Extracted data entries:
□ □ □

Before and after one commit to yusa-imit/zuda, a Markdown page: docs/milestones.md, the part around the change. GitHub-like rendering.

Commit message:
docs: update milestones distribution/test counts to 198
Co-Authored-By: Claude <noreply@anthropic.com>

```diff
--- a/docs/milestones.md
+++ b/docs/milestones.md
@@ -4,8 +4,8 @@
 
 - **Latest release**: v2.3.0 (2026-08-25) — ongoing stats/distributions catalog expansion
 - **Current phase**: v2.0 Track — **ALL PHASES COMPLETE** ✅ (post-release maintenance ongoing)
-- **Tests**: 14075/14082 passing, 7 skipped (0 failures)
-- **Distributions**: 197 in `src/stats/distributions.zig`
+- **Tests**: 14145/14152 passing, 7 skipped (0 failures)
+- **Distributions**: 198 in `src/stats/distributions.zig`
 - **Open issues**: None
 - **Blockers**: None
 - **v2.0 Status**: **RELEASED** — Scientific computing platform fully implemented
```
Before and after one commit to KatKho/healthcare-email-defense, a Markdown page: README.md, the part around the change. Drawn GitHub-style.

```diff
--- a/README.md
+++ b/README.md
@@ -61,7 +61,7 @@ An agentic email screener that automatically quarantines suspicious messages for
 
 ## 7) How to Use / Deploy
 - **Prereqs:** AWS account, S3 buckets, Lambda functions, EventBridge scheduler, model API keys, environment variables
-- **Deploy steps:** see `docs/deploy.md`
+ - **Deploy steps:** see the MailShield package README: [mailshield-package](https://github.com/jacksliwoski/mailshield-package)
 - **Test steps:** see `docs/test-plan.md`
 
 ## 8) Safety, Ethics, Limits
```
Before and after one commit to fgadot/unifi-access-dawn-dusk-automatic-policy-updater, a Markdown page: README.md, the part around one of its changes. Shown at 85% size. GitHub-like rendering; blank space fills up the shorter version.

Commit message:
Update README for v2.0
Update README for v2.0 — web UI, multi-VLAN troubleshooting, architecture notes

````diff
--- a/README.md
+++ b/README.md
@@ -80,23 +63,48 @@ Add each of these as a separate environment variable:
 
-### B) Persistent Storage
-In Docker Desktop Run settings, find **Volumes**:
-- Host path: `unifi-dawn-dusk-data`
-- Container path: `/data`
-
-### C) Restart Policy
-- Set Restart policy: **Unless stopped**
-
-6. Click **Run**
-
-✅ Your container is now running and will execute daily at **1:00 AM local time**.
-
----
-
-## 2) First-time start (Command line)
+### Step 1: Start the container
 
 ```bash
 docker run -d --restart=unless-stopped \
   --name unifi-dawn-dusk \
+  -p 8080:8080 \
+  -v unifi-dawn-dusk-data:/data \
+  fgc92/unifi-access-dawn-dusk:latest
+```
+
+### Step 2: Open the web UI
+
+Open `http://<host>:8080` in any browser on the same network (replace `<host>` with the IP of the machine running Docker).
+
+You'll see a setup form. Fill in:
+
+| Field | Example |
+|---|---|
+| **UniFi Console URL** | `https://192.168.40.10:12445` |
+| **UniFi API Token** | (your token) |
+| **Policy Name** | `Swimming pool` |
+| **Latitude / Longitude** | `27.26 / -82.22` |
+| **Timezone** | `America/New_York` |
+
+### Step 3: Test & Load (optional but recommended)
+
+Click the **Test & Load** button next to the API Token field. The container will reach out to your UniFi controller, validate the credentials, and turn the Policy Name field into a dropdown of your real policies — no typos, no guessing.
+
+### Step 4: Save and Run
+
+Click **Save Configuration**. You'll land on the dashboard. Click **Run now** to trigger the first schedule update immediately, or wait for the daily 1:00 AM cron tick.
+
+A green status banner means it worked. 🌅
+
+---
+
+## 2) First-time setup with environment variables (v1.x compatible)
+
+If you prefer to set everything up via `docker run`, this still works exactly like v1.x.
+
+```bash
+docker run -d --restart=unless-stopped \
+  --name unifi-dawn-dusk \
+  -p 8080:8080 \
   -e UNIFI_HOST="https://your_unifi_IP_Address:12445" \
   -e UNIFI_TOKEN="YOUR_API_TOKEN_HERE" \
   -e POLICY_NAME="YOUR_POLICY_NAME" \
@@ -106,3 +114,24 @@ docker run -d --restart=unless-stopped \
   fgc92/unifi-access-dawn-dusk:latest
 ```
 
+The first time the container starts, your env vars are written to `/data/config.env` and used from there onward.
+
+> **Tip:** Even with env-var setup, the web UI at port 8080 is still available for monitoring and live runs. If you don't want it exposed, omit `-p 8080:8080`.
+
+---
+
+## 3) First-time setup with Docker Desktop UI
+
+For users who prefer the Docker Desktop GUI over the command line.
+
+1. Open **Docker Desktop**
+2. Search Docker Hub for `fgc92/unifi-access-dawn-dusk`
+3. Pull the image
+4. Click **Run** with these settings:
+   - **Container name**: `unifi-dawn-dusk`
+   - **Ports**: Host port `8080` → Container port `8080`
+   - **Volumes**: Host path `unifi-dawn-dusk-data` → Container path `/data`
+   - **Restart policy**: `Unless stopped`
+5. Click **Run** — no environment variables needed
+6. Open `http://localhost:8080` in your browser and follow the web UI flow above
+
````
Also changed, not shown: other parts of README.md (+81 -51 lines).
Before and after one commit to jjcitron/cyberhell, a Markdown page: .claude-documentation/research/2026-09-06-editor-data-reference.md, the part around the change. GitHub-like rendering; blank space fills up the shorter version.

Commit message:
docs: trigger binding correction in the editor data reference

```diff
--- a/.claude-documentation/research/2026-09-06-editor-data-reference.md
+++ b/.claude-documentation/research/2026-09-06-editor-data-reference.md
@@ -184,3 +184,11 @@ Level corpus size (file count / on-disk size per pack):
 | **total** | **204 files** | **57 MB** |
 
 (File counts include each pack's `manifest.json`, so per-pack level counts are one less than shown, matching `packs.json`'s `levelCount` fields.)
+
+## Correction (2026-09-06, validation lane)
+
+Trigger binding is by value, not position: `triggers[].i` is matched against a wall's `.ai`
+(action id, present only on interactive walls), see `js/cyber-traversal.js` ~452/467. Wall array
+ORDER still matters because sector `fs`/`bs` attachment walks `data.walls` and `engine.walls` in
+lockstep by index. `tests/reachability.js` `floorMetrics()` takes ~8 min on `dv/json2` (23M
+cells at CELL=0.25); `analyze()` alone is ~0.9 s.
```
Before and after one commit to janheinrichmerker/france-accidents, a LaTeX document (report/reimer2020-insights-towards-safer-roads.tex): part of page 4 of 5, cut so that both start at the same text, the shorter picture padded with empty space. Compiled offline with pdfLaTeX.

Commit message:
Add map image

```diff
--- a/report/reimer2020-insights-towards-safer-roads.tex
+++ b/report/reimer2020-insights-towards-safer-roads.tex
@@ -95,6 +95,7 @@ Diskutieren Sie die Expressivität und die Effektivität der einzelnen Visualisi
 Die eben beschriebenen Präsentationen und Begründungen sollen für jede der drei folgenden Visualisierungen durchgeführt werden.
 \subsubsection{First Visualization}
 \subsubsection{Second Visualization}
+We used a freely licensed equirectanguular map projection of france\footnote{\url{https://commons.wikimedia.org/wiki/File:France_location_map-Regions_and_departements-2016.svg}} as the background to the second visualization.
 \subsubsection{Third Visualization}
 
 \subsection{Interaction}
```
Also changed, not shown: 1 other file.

□ □ □

YOUR ASSIGNMENT:
Find the word "docs" in the entries above, then copy each line that holds it.

COMPLETED TASK:
Before and after one commit to yusa-imit/zuda, a Markdown page: docs/milestones.md, the part around the change. GitHub-like rendering.
docs: update milestones distribution/test counts to 198
--- a/docs/milestones.md
+++ b/docs/milestones.md
-- **Deploy steps:** see `docs/deploy.md`
 - **Test steps:** see `docs/test-plan.md`
docs: trigger binding correction in the editor data reference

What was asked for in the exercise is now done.